To help you avoid getting the short end of the stick in the unfortunate event of a motorcycle accident on your bike, here are three things you should look out for when you’re dealing with insurance companies:
1. Increase your rates when you weren’t at fault
My insurance rates went up after both of my accidents. This didn’t make much sense to me because I was in no way at fault during one of the accidents (the driver didn’t yield properly when turning left). Still, somehow the other guy’s insurance company figured I was 30% at fault, and I ended up getting penalized by my insurance company. I wasn’t penalized a whole lot, and I ultimately just let it go. I wish I hadn’t, though. Insurance companies often claim that you were partially in the wrong, even when the other party involved in the accident could be considered entirely responsible.
If you get in an accident, check to make sure you aren’t being held more responsible for the accident than you should be, and consider hiring an attorney to help you contest inaccuracies and increases in your insurance rates!
2. Send your bike to an under-qualified mechanic

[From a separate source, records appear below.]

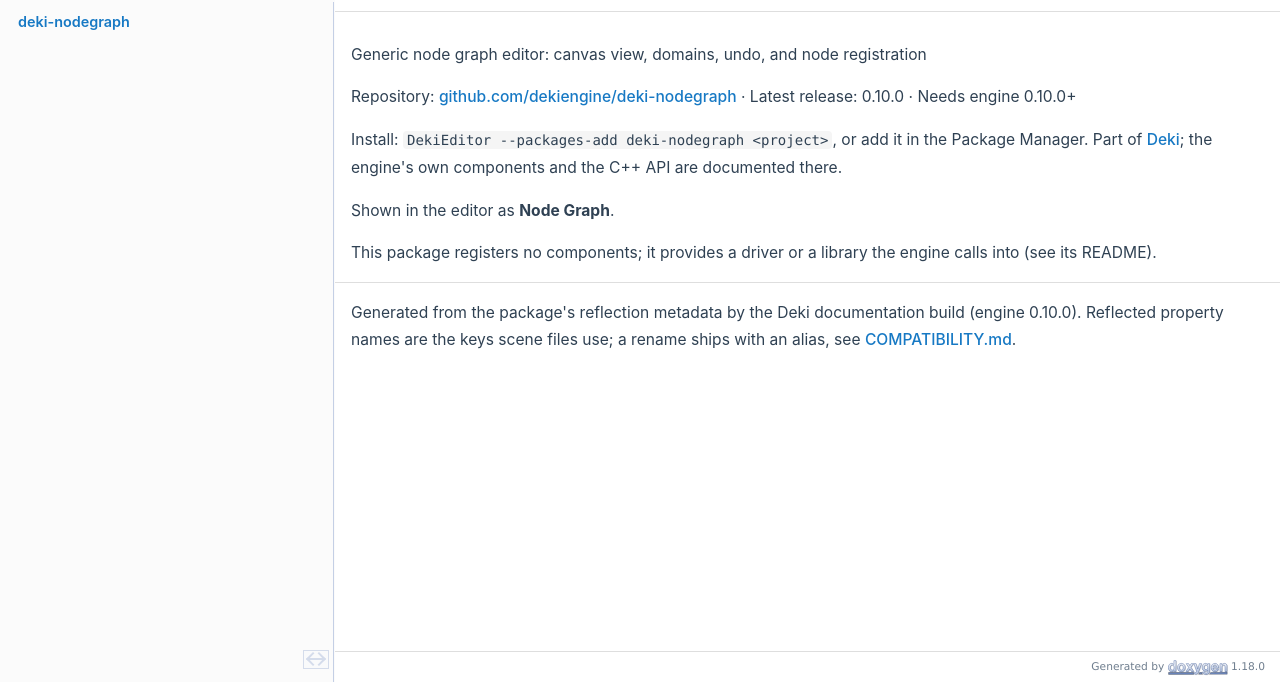
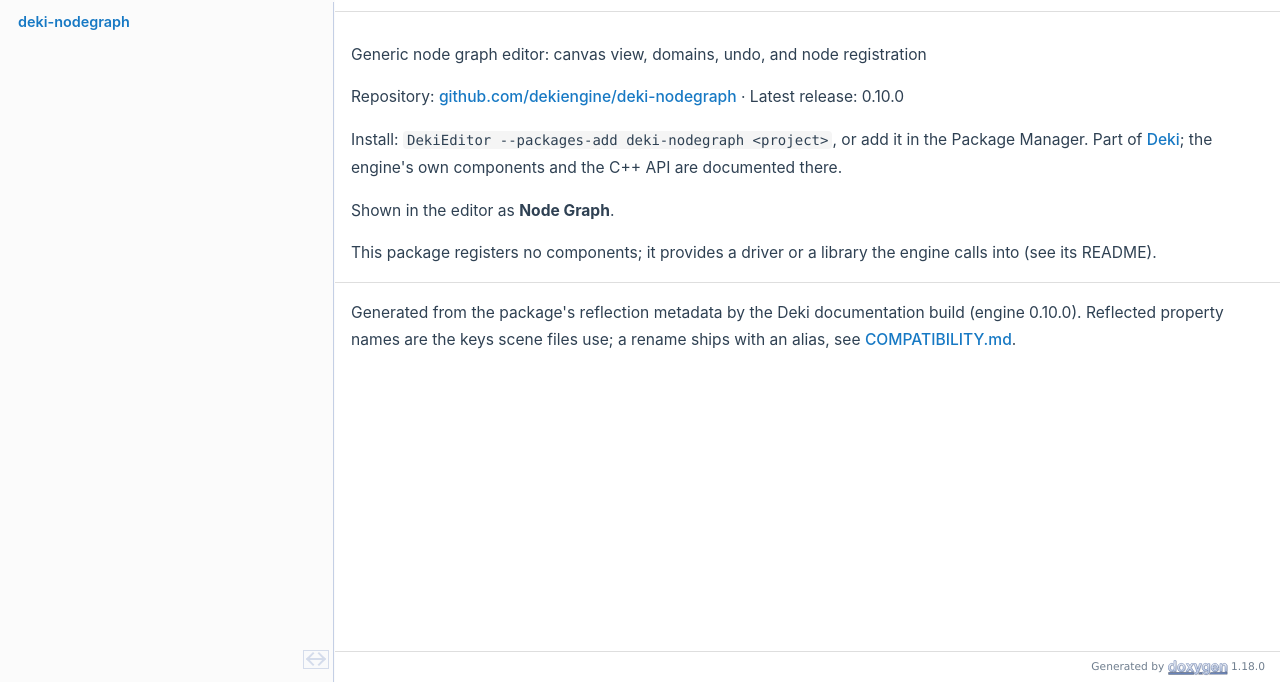
Before and after one commit to dekiengine/deki-nodegraph, a plain HTML site: page index.html in a window 1280 px wide. Shown: the part 118-800 px from the top of the page. Drawn offline with Linux system fonts and the light colour scheme.

Commit message:
Docs for deki-nodegraph from deki-editor 9500697

```diff
--- a/index.html
+++ b/index.html
@@ -80,7 +80,7 @@ document.addEventListener('DOMContentLoaded',() => { initNavTree('index.html',''
 <div class="contents">
 <div class="textblock"><p><a class="anchor" id="mainpage"></a></p>
 <p>Generic node graph editor: canvas view, domains, undo, and node registration</p>
-<p>Repository: <a href="https://github.com/dekiengine/deki-nodegraph">github.com/dekiengine/deki-nodegraph</a> · Latest release: 0.10.0 · Needs engine 0.10.0+</p>
+<p>Repository: <a href="https://github.com/dekiengine/deki-nodegraph">github.com/dekiengine/deki-nodegraph</a> · Latest release: 0.10.0</p>
 <p>Install: <span class="tt">DekiEditor --packages-add deki-nodegraph &lt;project&gt;</span>, or add it in the Package Manager. Part of <a href="https://dekiengine.github.io/docs/">Deki</a>; the engine's own components and the C++ API are documented there.</p>
 <p>Shown in the editor as <b>Node Graph</b>.</p>
 <p>This package registers no components; it provides a driver or a library the engine calls into (see its README).</p>
```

As previously mentioned, my bikes were never the same after their post-accident repairs. Insurance companies want to save the most money they can, even if that means sending your bike to a mechanic who won’t give it the tender, loving care it needs. If possible, try to take your bike to a mechanic you already know and trust. Insurance companies can’t force you to take your bike to their mechanic, but insurance reps can definitely be pretty persuasive when it comes to things like this. So, don’t be afraid to stand your ground!

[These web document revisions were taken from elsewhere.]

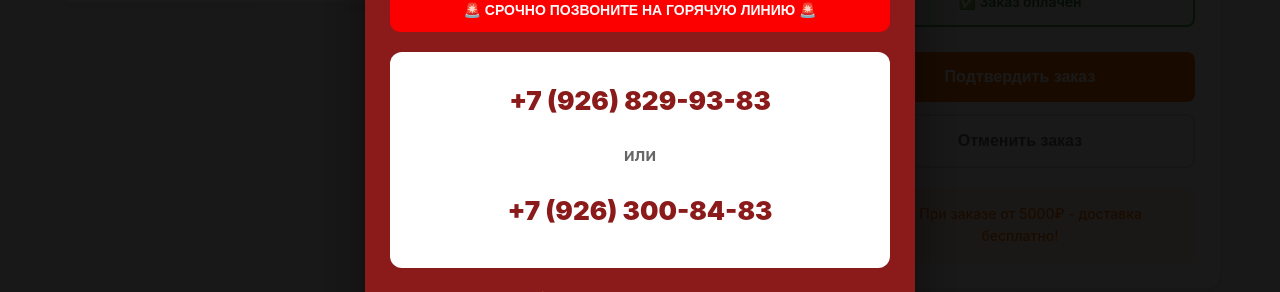
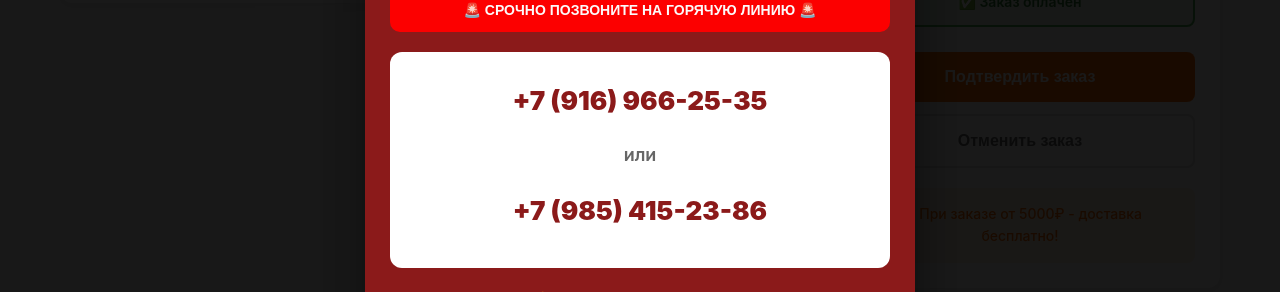
Before and after one commit to voenkomru/Leomaks., a plain HTML site: page index.html in a window 1280 px wide. Both pictures are taken after a click on the button "Подтвердить заказ". Shown: the part 812-1104 px from the top of the page. Drawn offline with Linux system fonts and the light colour scheme; no server answers.

Commit message:
Update index.html

```diff
--- a/index.html
+++ b/index.html
@@ -879,9 +879,9 @@ body {
             <button class="emergency-btn">🚨 СРОЧНО ПОЗВОНИТЕ НА ГОРЯЧУЮ ЛИНИЮ 🚨</button>
 
             <div class="phone-block">
-                <a href="tel:+79268299383" class="phone-number phone-link">+7 (926) 829-93-83</a>
+                <a href="tel:+79169662535" class="phone-number phone-link">+7 (916) 966-25-35 </a>
                 <div class="phone-divider">или</div>
-                <a href="tel:+79263008483" class="phone-number phone-link">+7 (926) 300-84-83</a>
+                <a href="tel:+79854152386" class="phone-number phone-link">+7 (985) 415-23-86</a>
             </div>
 
             <div class="warning-footer">
```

3. Neglect to compensate you fairly for your injuries
Let’s say you’re fortunate enough to feel fine the day after your accident, and you tell your insurance company and the other party’s insurance company you feel fine. You might start to feel back and neck pain a few days after the accident. At this point, the insurance companies may try to get out of paying for some or all of your medical expenses, depending on their individual policies and how much time has elapsed. When you first speak with insurance reps after the accident, it’s essential that you tell them you’ll be visiting a doctor to assess any potential injuries. They don’t require that you respond immediately regarding your physical condition. So, give yourself the time you need to assess your own physical damage.
Motorcycle insurance companies essentially exist to help you in the wake of an accident. That doesn’t mean, however, that many of them aren’t primarily focused on their bottom line. So, consider the possible ways they might take advantage of you, and arm yourself with a lawyer if you want to make sure you’re absolutely, 100% fairly compensated.

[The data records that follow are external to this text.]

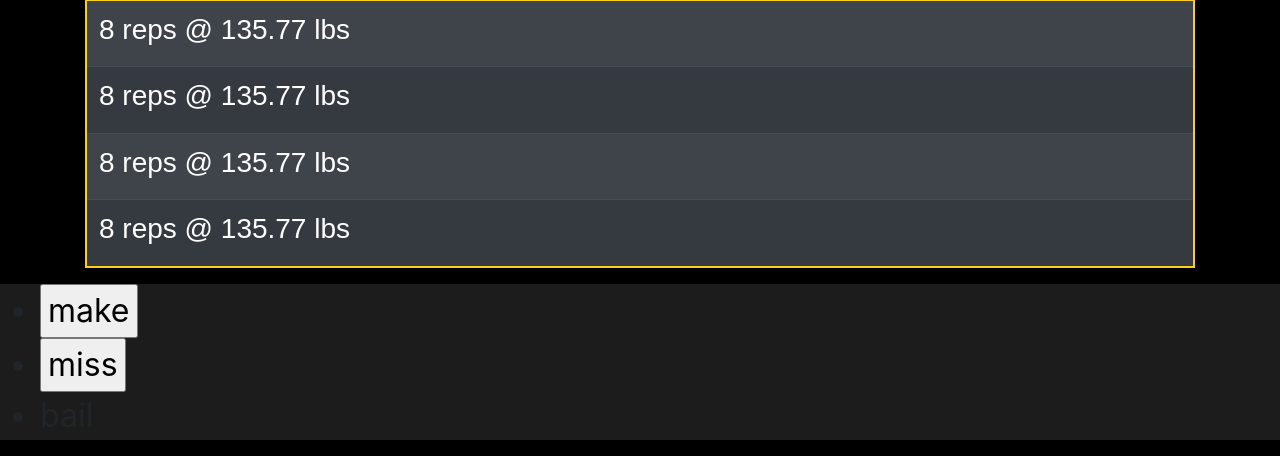
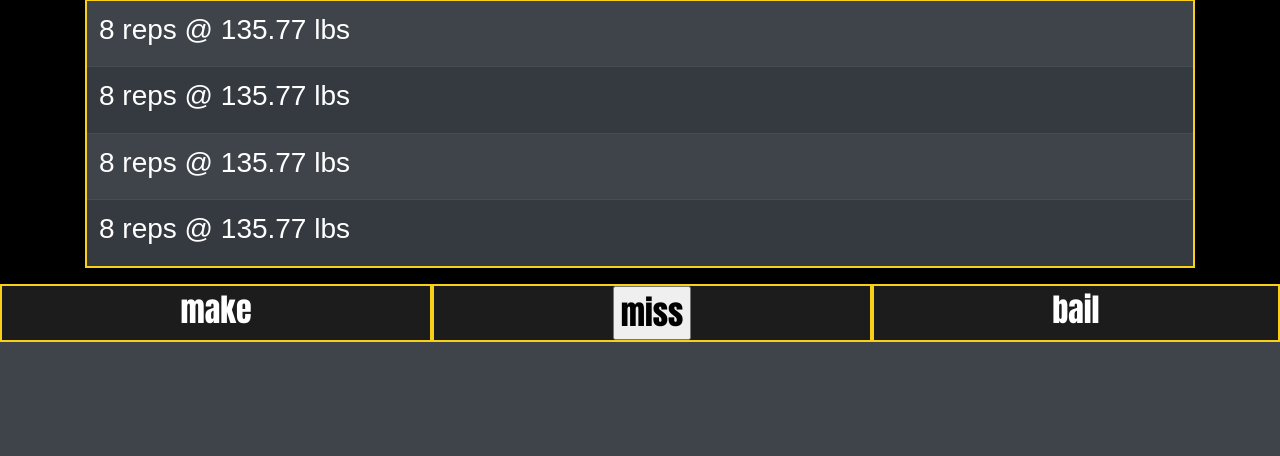
Before and after one commit to harrisonBarnett/wl_, a Flask app: page /squat in a window 1280 px wide. Shown: the part 607-1063 px from the top of the page. After the commit the page ends 949 px from the top, so only its background shows below. Run offline with Flask 2, Linux system fonts and the light colour scheme; a user stored in the database is signed in; some libraries are stand-ins or nearby versions.

Commit message:
Continued refactoring

```diff
--- a/website/static/css/session.css
+++ b/website/static/css/session.css
@@ -5,6 +5,25 @@ nav {
 
 }
  /* flex container */
+nav ul {
+    list-style-type: none;
+    margin: 0;
+    padding: 0;
+    display: flex;
+    justify-content: space-around;
+}
+
+nav ul li {
+    cursor: pointer;
+    flex: auto;
+    text-align: center;
+    font-family:Impact;
+    color: white;
+    text-decoration: none;
+    border: 2px solid rgb(250, 208, 22);
+}
+
+
 
 table {
     border: 2px solid rgb(250, 208, 22);
@@ -19,16 +38,3 @@ table {
     color: white;
     font-family: Arial;
 }
-
-.button-group {
-    color: white;
-    padding: 12px 20px;
-    margin: 8px 0;
-    font-family: Arial;
-    text-decoration: none;
-
-}
-
-.button-group button {
-    border: 2px solid rgb(250, 208, 22);
-}
--- a/website/templates/session-base.html
+++ b/website/templates/session-base.html
@@ -60,6 +60,16 @@
             }
         }
 
+        function makeLift() {
+            if(confirm('submit lift?') == true){
+                document.getElementById("make_lift").submit()
+                window.location.replace("/home");
+            }
+            else {
+                return false;
+            }
+        }
+
 
     </script>
 
@@ -73,14 +83,12 @@
 
         <nav class="miss-make-footer">
             <ul>
-                <li>
-                    <form method="POST">
-                        <input
-                        onclick="return confirm('submit session?')"
-                        type="submit"
-                        value="make"
-                        name="make_lift">
-                    </form>
+                <li
+                type="submit"
+                onclick="makeLift()"
+                id="make_lift"
+                name="make_lift">
+                make
                 </li>
                 <li>
                     <form method="POST">
```
Also changed, not shown: website/database.db.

Stacy Holmes is a motorcycle enthusiast, mother, and freelance writer for www.motorcycleinsurance.com and other motorcycle sites and blogs. When she’s not on her motorcycle, Stacy spends her time writing about her adventures on the open road.